Table of Contents
3. Vertex form
4. Graphing from factored form
6. Multiplying Binomials
7. Common Factors
8. Factoring Simple Trinomials
9. Factoring Complex Trinomials
10. Perfect Squares
11. Differences of Squares
12. Quadratic formula
14. Standard to Vertex Form
15. Reflection on Unit
First & Second Differences
Second differences are used to tell if a relation is quadratic or not. In a quadratic relation the first differences don't have to be the same, but the second differences must.
A parabola is a symmetrical curve (both sides of the parabola are the same)
Properties of Parabolas:
Vertex- The vertex is the lowest point of the parabola and is located in the center parabola
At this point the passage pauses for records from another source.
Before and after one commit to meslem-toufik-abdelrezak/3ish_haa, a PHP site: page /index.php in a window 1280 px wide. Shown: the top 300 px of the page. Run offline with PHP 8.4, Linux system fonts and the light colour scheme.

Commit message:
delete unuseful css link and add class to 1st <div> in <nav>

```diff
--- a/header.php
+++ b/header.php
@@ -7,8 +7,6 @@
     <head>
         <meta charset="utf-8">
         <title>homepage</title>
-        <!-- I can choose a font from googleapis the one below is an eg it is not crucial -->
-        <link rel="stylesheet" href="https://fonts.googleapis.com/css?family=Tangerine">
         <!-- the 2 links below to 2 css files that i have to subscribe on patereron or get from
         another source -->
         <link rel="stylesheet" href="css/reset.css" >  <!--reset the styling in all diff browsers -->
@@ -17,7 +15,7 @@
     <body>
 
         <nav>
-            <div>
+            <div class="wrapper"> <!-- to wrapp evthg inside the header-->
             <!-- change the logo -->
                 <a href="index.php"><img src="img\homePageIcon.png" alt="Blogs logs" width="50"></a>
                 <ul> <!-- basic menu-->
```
Axis of Symmetry- A vertical line that divides the parabola in half perfectly
Y intercept- The point where the parabola crosses through the Y axis
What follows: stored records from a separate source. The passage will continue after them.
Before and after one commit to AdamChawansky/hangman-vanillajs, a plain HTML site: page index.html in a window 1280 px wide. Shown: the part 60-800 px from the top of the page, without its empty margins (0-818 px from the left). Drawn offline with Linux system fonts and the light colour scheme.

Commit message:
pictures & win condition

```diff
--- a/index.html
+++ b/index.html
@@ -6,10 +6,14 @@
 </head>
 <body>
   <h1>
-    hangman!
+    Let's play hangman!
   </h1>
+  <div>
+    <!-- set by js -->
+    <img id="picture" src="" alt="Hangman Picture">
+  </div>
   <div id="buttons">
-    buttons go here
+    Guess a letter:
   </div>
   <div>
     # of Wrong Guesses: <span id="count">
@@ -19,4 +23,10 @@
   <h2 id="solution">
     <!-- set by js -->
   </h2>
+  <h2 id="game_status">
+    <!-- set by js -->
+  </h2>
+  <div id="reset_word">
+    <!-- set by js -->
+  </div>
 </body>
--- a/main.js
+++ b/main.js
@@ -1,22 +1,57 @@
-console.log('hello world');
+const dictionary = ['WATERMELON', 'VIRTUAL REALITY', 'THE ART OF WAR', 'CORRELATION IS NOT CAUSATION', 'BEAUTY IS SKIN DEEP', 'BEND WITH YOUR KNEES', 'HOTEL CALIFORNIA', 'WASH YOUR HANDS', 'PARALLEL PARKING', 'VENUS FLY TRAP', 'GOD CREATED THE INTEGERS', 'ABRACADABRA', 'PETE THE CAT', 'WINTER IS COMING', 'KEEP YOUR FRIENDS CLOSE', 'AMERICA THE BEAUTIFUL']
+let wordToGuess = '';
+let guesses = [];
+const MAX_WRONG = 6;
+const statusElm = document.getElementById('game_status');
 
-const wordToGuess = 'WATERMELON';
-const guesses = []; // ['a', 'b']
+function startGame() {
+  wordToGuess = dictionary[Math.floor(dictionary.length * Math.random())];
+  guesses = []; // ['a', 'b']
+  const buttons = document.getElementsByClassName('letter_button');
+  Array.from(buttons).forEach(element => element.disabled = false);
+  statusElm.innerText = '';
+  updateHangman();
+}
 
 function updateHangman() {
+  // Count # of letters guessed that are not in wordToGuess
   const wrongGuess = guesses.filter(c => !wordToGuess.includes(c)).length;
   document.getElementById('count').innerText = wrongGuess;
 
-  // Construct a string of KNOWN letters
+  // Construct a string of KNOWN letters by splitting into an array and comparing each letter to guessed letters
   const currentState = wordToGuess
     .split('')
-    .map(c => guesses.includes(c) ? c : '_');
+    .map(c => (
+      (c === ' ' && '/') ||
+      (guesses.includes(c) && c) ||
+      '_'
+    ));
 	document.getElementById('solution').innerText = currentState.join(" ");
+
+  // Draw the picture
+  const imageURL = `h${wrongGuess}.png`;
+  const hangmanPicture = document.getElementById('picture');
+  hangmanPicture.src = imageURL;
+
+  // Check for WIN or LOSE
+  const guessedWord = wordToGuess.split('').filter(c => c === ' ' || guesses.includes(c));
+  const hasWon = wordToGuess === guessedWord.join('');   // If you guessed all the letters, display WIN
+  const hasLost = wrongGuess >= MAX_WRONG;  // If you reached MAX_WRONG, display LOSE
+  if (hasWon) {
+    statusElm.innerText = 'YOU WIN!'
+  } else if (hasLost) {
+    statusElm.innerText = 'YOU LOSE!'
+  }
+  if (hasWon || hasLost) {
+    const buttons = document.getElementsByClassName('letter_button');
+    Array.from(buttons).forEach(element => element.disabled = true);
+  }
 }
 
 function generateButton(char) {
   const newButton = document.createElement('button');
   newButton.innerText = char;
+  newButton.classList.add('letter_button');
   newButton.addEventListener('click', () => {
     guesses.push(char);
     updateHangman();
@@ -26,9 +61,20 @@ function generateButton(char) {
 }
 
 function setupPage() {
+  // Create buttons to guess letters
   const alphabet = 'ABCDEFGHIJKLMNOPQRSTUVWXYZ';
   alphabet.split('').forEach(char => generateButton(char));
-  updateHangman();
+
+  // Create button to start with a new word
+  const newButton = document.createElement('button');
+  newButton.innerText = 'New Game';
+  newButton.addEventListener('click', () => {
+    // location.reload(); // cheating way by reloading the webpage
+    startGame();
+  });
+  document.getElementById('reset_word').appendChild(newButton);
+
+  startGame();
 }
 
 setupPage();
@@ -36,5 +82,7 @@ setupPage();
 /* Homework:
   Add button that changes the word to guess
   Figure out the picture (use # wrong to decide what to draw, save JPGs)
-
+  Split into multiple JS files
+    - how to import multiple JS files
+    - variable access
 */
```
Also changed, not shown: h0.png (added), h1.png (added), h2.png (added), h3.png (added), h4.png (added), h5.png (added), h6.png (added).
X Intercept- The point where the parabola crosses through the X axis
Min/Max Value- The Y value of the vertex
A quadratic relationship can be graphed by using a chart to organize the x and y as shown above
Vertex Form y=a(x-h)^2+k
- Axis of symmetry
-X-intercepts or zeros
Axis of Symmetry
0=3(x+3)^2-12 Sub Y in as 0
12=3(x+3)^2 Take 12 to the other side of the equation
12/3=(x+3)^2 Divide both sides by 3
4=(x+6)^2 Square booth sides by - & +
-+2=x+6 Now calculate for the zeroes
- a controls if the parabola opens up or down and how stretched/ compressed the parabola is
- h controls the horizontal shift
- k controls the vertical shift
If the A value is positive then the parabola will open upwards, if it is negative then it will open downwards.
If the A value is greater than one then the parabola will be stretched. If it is smaller than one but greater than zero it means the parabola is compressed.
The H value represents the horizontal position of the vertex in relation to the origin. If the h value is negative then the vertex shifts to the right, if it is positive the vertex shifts to the left.
The K value represents the vertex of the parabola on the Y axis.
Graphing From Vertex Form
Factored Form y=(x-s)(x-r)
Axis of Symmetry
The axis of symmetry for this equation would be 6.
The optimal value would therefore equal -4 in this example.
Finding X intercepts/zeroes
Graphing from Factored Form
- Find the axis of symmetry
- Sub it into the equation to find the y value of the vertex
- Plot the vertex & zeroes then connect them
Standard Form y=ax^2+bx+c
To properly factor you must find two numbers that add up to the B but when multiplied equal the C. 4 and 2 when added equal 6 and when multiplied equal 8.
Factoring Complex Trinomials
Factor the following trinomial.
Step 1:The first term is 2x^2 , which is the product of 2x and x. Therefore, the first term in each bracket must be x.
Step 2: First you want to simplify the equation by common factoring
Step 3: Next you should look for factors of the two numbers in the brackets in this case those numbers are two and three.
Therefore the factored form of 2x^2+10x+12 is 2(x+2)(x+3)
This example is a perfect square because 6+6 equals 12(b) and 6*6 equals 36(C)
3+3 equals 6(B) and 3*3 equals 9(C) which makes this equation a perfect square.
Differences of Squares
x^2-25 (There is no b because one factor is negative while the other is positive and they are the same number so they cancel each other out.)
Two factors must be the same and must still multiply to equal C.
The simple way to find these factors is to square root your C and change the operations of that number.
x^2 + 5^2
If you take this equation and put it into standard form it would be:
The zeroes of this equation would be 1.57 and 0.42
If D is greater than 0 it means there are two zeroes
If D is less than 0 it means there are no zeroes
If D is equal to 0 it means there is only one zero.
Links Between Topics
ANSWER: 12 and 9
The equation shows the height (h) of a baseball in metres as a function of time (t) in seconds.
a) What was the initial height of the ball?
b) At what time does the ball hit the ground?